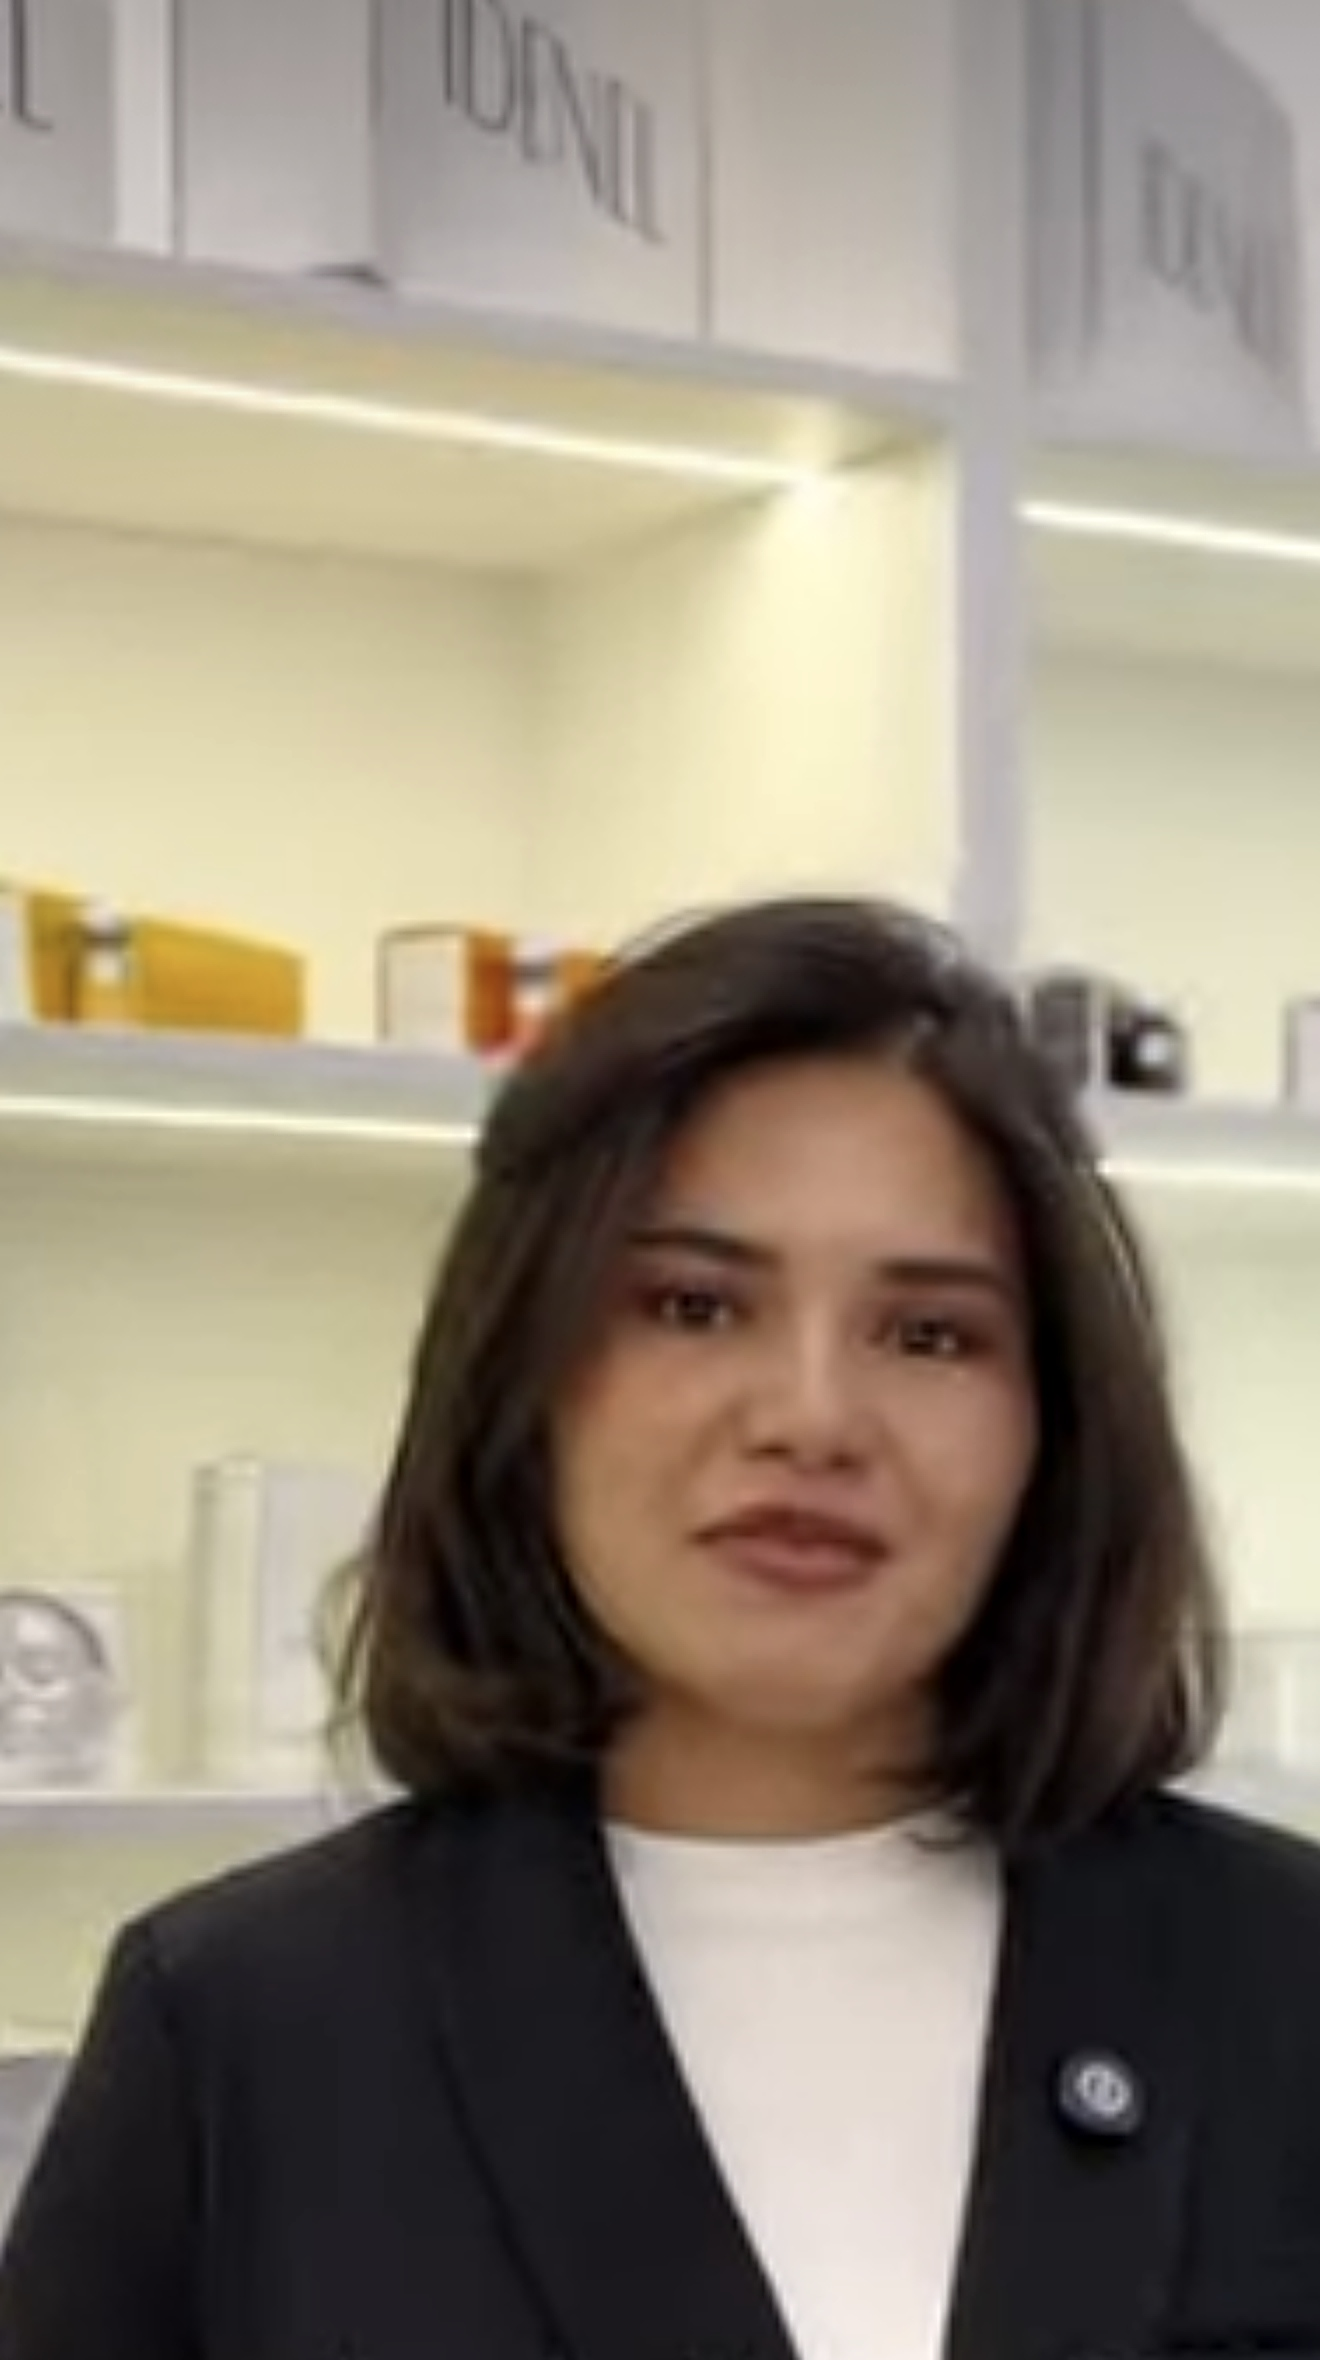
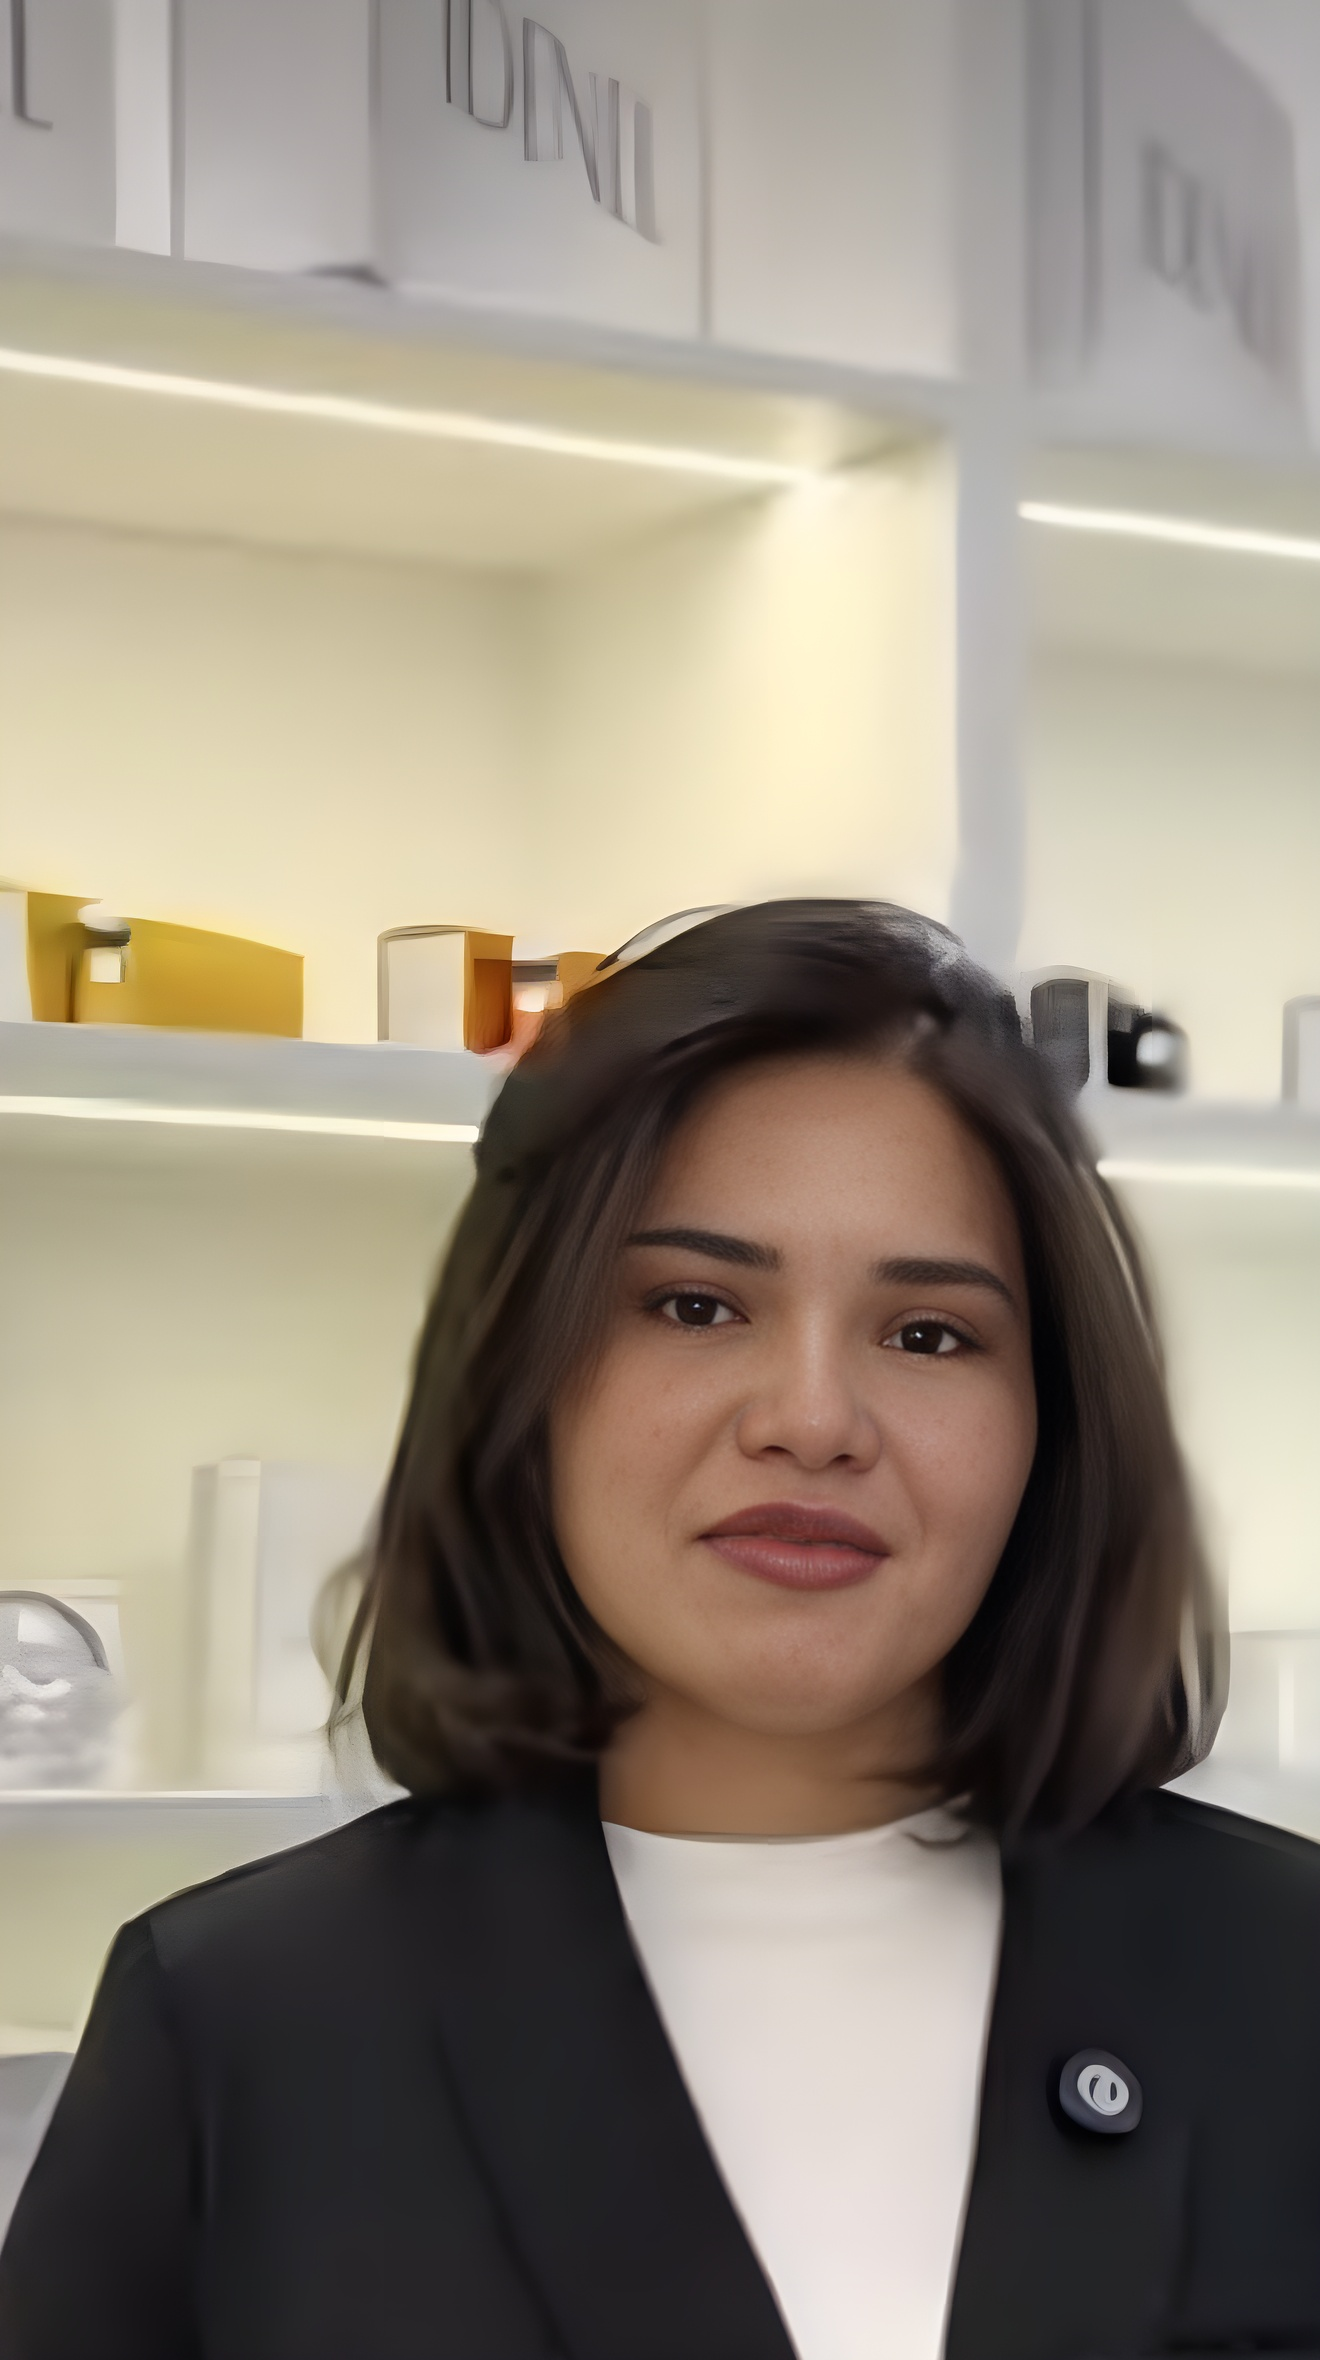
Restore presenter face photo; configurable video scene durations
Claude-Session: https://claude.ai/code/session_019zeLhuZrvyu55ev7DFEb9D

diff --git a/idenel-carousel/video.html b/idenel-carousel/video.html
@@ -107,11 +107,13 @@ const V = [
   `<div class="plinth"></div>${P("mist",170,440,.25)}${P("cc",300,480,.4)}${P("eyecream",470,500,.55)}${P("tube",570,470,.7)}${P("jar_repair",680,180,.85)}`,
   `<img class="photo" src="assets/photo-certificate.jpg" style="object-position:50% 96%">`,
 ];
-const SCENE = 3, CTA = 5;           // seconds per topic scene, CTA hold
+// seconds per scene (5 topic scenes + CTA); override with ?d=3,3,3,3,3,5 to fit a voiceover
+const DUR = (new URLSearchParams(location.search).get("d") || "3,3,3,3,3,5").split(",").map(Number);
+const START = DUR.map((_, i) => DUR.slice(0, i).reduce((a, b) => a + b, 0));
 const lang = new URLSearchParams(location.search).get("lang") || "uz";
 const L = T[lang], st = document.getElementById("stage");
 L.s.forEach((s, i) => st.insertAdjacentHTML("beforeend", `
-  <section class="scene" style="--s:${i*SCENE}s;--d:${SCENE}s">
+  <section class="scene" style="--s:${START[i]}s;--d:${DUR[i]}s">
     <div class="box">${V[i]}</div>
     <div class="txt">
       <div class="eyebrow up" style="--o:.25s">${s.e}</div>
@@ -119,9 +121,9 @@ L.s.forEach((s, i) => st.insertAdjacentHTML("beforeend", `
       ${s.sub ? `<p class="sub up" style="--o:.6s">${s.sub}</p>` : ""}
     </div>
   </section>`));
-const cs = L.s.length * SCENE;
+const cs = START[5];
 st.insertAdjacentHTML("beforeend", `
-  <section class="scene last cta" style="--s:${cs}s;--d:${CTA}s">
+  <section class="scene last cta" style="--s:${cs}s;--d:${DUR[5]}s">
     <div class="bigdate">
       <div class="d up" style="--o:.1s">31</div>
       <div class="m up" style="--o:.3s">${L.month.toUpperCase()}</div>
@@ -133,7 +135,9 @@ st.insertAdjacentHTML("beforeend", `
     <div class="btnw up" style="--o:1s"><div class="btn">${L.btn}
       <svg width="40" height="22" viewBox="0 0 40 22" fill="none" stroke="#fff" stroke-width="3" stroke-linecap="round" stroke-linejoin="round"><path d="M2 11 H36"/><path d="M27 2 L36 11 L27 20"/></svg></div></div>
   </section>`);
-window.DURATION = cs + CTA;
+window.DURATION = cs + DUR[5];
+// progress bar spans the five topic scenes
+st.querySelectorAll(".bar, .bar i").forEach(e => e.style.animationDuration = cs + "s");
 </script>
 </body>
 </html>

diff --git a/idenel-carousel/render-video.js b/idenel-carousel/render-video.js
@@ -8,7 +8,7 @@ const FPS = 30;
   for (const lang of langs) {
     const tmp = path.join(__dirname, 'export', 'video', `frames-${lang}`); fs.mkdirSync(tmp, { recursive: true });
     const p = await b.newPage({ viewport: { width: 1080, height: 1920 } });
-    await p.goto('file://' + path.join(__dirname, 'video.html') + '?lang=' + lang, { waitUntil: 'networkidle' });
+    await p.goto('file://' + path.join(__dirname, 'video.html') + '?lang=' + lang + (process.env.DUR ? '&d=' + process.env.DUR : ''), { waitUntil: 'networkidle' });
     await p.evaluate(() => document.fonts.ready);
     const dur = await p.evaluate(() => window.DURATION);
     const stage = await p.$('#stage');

::::::

-- Exercise directions --
Identify every line above that includes the word "insertAdjacentHTML", and show those lines.

-- Response area --
 L.s.forEach((s, i) => st.insertAdjacentHTML("beforeend", `
@@ -119,9 +121,9 @@ L.s.forEach((s, i) => st.insertAdjacentHTML("beforeend", `
 st.insertAdjacentHTML("beforeend", `
@@ -133,7 +135,9 @@ st.insertAdjacentHTML("beforeend", `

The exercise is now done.